**WHAT TO WORK ON**
Search the entries for the word "Also". Copy every line where it turns up.

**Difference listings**
• • • • •
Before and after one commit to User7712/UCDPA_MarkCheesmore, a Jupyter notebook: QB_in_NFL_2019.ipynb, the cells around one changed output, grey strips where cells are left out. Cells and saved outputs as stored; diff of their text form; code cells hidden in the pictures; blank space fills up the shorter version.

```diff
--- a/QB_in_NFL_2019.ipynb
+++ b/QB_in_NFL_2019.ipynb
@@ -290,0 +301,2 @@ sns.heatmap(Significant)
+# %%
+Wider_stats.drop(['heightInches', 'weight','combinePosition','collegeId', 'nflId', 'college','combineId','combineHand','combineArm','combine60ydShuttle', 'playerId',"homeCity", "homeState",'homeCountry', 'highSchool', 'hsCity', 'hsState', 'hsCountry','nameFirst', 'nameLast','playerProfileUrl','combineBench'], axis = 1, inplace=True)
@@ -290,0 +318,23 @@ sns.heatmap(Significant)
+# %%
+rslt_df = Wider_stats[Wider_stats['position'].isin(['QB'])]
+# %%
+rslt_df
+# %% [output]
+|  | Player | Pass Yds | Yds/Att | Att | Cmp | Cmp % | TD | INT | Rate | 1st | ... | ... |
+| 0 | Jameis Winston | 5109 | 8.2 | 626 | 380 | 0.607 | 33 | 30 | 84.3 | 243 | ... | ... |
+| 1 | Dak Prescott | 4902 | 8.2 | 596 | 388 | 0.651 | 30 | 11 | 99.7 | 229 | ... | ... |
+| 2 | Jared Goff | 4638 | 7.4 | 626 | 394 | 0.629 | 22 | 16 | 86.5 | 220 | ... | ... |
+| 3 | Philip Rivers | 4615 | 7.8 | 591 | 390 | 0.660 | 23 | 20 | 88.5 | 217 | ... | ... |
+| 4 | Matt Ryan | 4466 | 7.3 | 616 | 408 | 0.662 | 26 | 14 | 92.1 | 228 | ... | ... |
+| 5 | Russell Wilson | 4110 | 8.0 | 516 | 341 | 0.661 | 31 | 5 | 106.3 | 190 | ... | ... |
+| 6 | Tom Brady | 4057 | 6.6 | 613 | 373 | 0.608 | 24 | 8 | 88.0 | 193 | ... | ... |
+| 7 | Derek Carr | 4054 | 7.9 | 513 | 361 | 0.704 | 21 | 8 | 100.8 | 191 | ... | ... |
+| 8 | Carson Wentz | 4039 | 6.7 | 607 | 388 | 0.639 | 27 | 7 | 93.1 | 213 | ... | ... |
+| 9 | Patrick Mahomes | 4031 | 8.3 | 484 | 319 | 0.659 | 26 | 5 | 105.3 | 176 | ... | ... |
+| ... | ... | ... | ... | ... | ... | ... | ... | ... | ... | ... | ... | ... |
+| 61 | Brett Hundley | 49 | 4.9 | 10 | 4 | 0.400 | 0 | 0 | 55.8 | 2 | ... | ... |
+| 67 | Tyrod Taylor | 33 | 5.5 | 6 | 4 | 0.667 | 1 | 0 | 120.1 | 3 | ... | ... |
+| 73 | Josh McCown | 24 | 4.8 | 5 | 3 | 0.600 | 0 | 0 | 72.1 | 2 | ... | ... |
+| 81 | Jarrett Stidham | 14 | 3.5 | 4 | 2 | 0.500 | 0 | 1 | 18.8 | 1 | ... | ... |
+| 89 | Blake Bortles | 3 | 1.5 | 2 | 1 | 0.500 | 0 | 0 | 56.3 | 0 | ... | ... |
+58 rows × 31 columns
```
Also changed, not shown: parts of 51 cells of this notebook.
• • • • •
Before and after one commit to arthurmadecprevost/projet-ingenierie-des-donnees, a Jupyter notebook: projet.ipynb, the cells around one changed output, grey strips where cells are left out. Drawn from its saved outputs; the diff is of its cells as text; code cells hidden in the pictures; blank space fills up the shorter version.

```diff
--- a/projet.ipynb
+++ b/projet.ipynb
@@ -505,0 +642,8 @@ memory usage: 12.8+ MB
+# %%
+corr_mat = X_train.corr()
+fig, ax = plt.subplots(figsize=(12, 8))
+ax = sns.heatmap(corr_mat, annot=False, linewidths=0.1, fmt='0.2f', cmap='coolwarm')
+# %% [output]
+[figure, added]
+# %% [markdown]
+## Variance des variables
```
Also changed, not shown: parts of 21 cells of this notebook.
• • • • •
**ANSWER FOR THE TASK**
Also changed, not shown: parts of 51 cells of this notebook.
Also changed, not shown: parts of 21 cells of this notebook.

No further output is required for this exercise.